Vitamins that take part in homocysteine metabolism are necessary for multiple reasons, and they daily requirements are following 6364

Vitamin Preconception  Pregnant  Lactating 
B2  1.4 mg 1.4 mg 1.6 mg
B6 1.3 mg 1.9 mg 2.0 mg
B12 2.4 μg  2.6  μg 2.8  μg
Folate  400  μg 400-600  μg 600  μg
Minimum B vitamin intake preconception, pregnancy, and lactating mothers

Some doctors may prescribe a pharmaceutical dose of folic acid at 4000 – 5000 μg (4 – 5 mg) for couples who struggle to conceive. If you take this dose, it is important to re-check your homocysteine level. Folic acid requires the DHFR enzyme, which is a slow enzyme, to convert into a usable form. Very high dose of folic acid can overwhelm DHFR 65. Also, excessive unmetabolized folic acid may compete with more biologically active folate, causing a folate deficiency state. In a case study, a 41 year old woman with normal MTHFR developed hyperhomocysteinemia with 5 mg of folic acid during her fertility treatment. Her homocysteine normalized once she switched to 500 μg of methyl folate 66

Improved diet and lifestyle

Interestingly, treatment of high homocysteine with folic acid successfully reduces homocysteine but does not reduce the risk of cardiovascular diseases 67. This is possibly because cardiovascular conditions are lifestyle-related conditions that require more than folic acid to address. However, healthy diet, lifestyle, stress management and sleep are essential both to lower cardiovascular risk and improve fertility. 

For more info on folic acid vs methyl folate, check out our MTHFR article

Anti-clotting therapy 

Some patients may be prescribed medications that reduce blood clots if they have MTHFR or elevated homocysteine. Although the American Society of Reproductive Medicine does not recommend this, some OB/GYN may prescribe it with empirical value. 

If you have elevated homocysteine and repeat miscarriage, speak to your doctor about ruling out other blood clotting disorders, such as antiphospholipid syndrome, and conditions such as PCOS


Although the science is clear that high homocysteine is unhealthy and may increase blood clots, it is not often tested in a miscarriage workup. 

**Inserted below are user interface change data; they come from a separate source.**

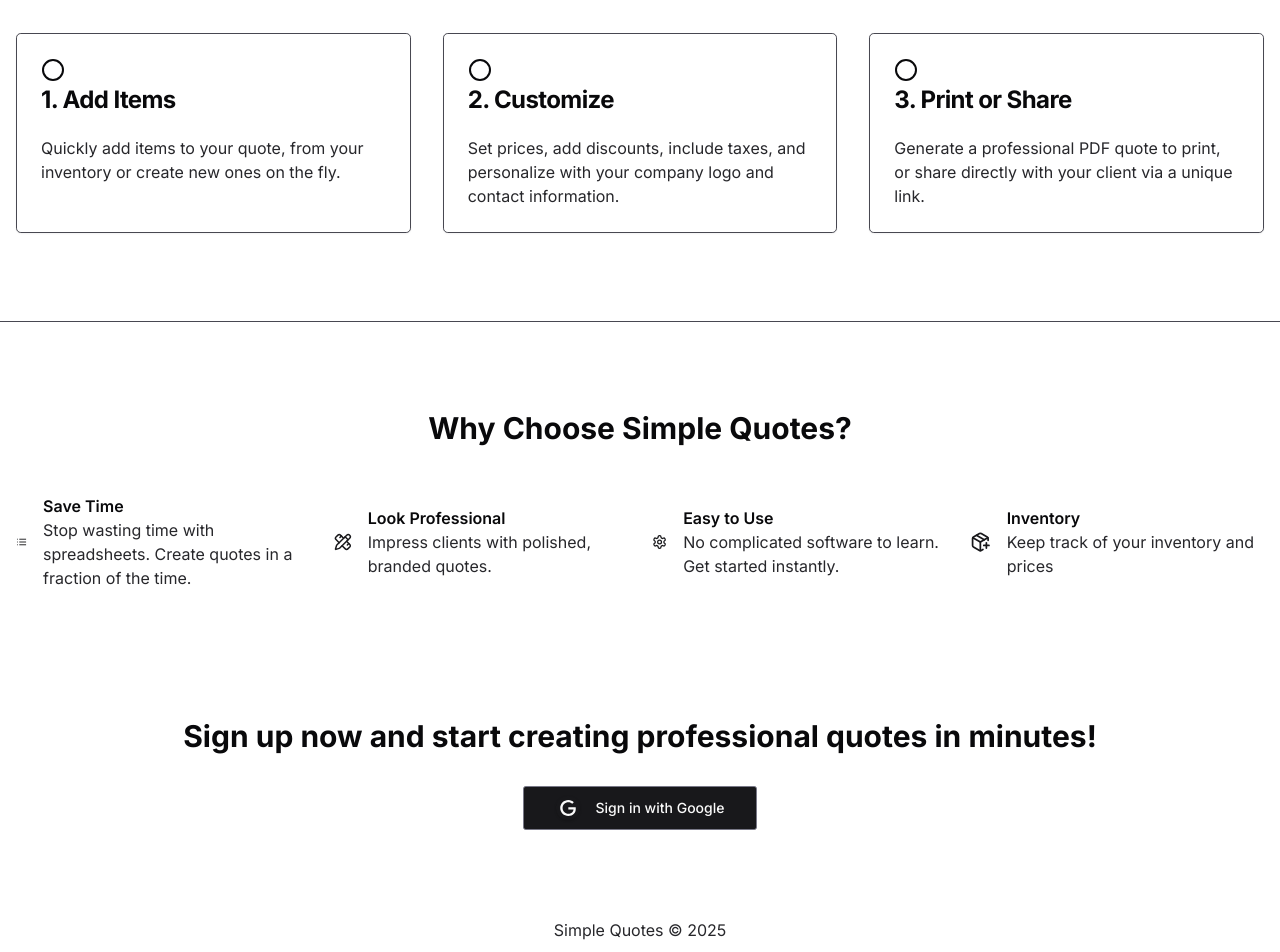
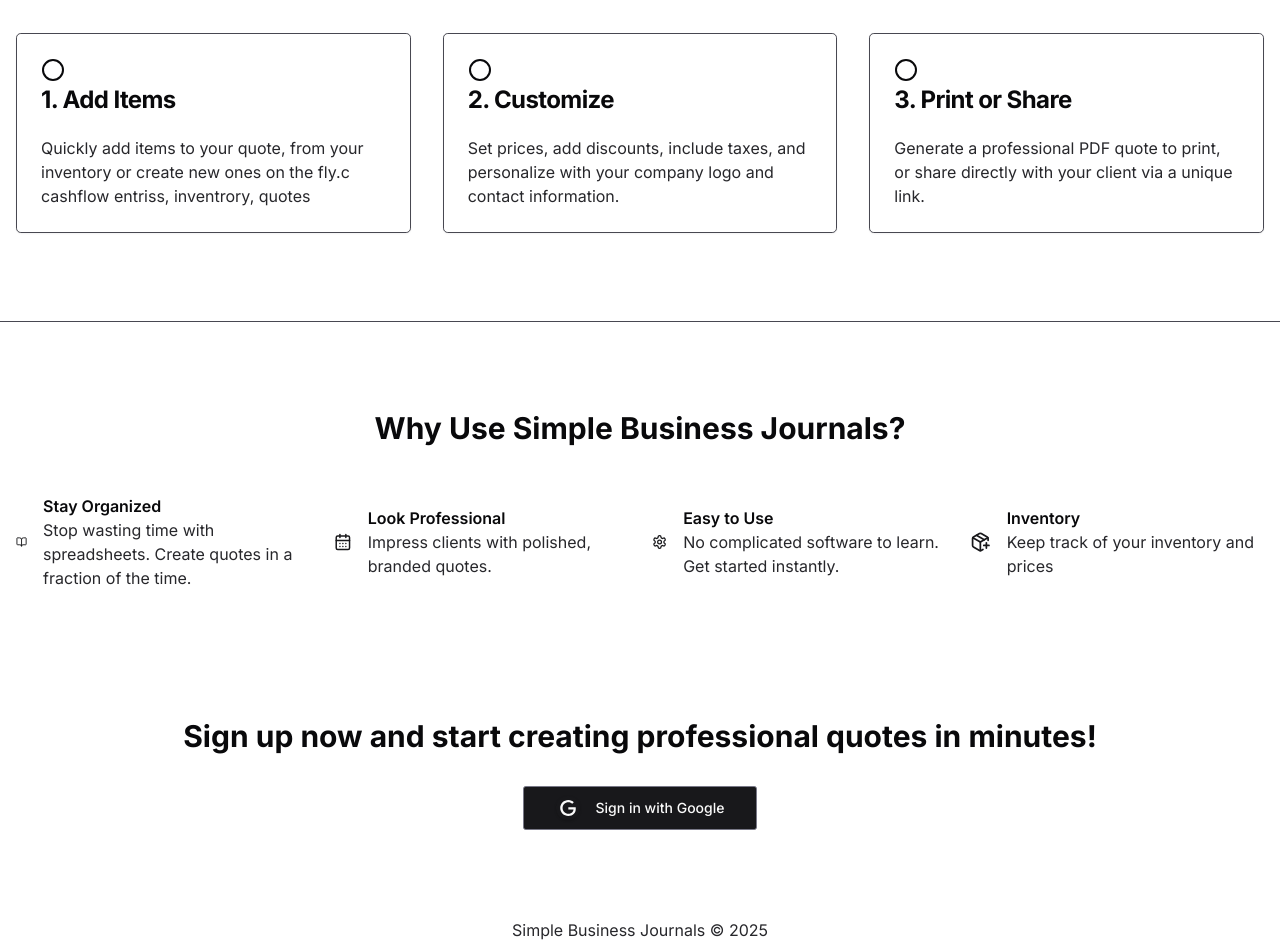
Before and after one commit to jhoncr/simple-business-journal, a Next.js app in the folder frontend/: page / in a window 1280 px wide. Shown: the part 640-1592 px from the top of the page. Built offline with nearby package versions, Linux system fonts and the light colour scheme; no server answers.

Commit message:
minor change

```diff
--- a/frontend/src/app/(auth)/@login/default.tsx
+++ b/frontend/src/app/(auth)/@login/default.tsx
@@ -18,6 +18,9 @@ import {
   Settings,
   List,
   Circle,
+  BookOpen,
+  CalendarDays,
+  Search,
 } from "lucide-react";
 import Link from "next/link";
 import Image from "next/image";
@@ -69,10 +72,10 @@ export default function LandingPage() {
 
           <div className="mt-8">
             <Image
-              src="/logo.svg" // Replace with your actual image/video path
-              alt="Simple Quotes App Mockup"
-              width={120} // Adjust as needed
-              height={120} // Adjust as needed
+              src="/logo.svg"
+              alt="Simple Business Journals App Logo"
+              width={120}
+              height={120}
               className="mx-auto"
             />
           </div>
@@ -101,7 +104,7 @@ export default function LandingPage() {
             <CardContent>
               <p className="text-muted-foreground">
                 Quickly add items to your quote, from your inventory or create
-                new ones on the fly.
+                new ones on the fly.c cashflow entriss, inventrory, quotes
               </p>
             </CardContent>
           </Card>
@@ -143,13 +146,13 @@ export default function LandingPage() {
       {/* Benefits Section */}
       <section className="container mx-auto px-4 py-16">
         <h2 className="text-3xl font-bold text-center mb-12">
-          Why Choose Simple Quotes?
+          Why Use Simple Business Journals?
         </h2>
         <ul className="grid grid-cols-1 md:grid-cols-2 lg:grid-cols-4 gap-6">
           <li className="flex items-center space-x-4">
-            <List className="h-6 w-6 text-primary" />
+            <BookOpen className="h-6 w-6 text-primary" />
             <div>
-              <h3 className="font-semibold">Save Time</h3>
+              <h3 className="font-semibold">Stay Organized</h3>
               <p className="text-muted-foreground">
                 Stop wasting time with spreadsheets. Create quotes in a
                 fraction of the time.
@@ -157,7 +160,7 @@ export default function LandingPage() {
             </div>
           </li>
           <li className="flex items-center space-x-4">
-            <PencilRuler className="h-6 w-6 text-primary" />
+            <CalendarDays className="h-6 w-6 text-primary" />
             <div>
               <h3 className="font-semibold">Look Professional</h3>
               <p className="text-muted-foreground">
@@ -199,14 +202,7 @@ export default function LandingPage() {
 
       {/* Footer */}
       <footer className="py-6 text-center text-muted-foreground">
-        <p>Simple Quotes © {new Date().getFullYear()}</p>
-        {/* Optional Links */}
-        {/* <div className="mt-2">
-                    <Link href="/about" className="mx-2">About</Link>
-                    <Link href="/contact" className="mx-2">Contact</Link>
-                    <Link href="/privacy" className="mx-2">Privacy Policy</Link>
-                    <Link href="/terms" className="mx-2">Terms of Service</Link>
-                </div> */}
+        <p>Simple Business Journals © {new Date().getFullYear()}</p>
       </footer>
     </div>
   );
```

MTHFR is not the only cause of elevated homocysteine. Other factors that increase homocysteine, such as kidney and thyroid issues should be also addressed. Also, folate supplementation alone might not normalize homocysteine if these other causes are at play. Therefore, it is important to test before and after the treatment with folate.

Next Steps to Consider

  • Request your doctor test both you and your partners homocysteine levels. 
  • If you do have elevated homocysteine, it is important to work with a doctor or other health care professional to understand what might be causing these elevated levels. 
  • The good news is that once you recognize, understand and treat elevated homocysteine levels, you will improve your chances of a healthy pregnancy. 



Submit a Comment

Your email address will not be published. Required fields are marked *


Get the space to be and breathe and the tools you need to find your next steps on this unexpected path of miscarriage.

Moving Forward Resource & Community

Click Here for Details!

Pin It on Pinterest

Share This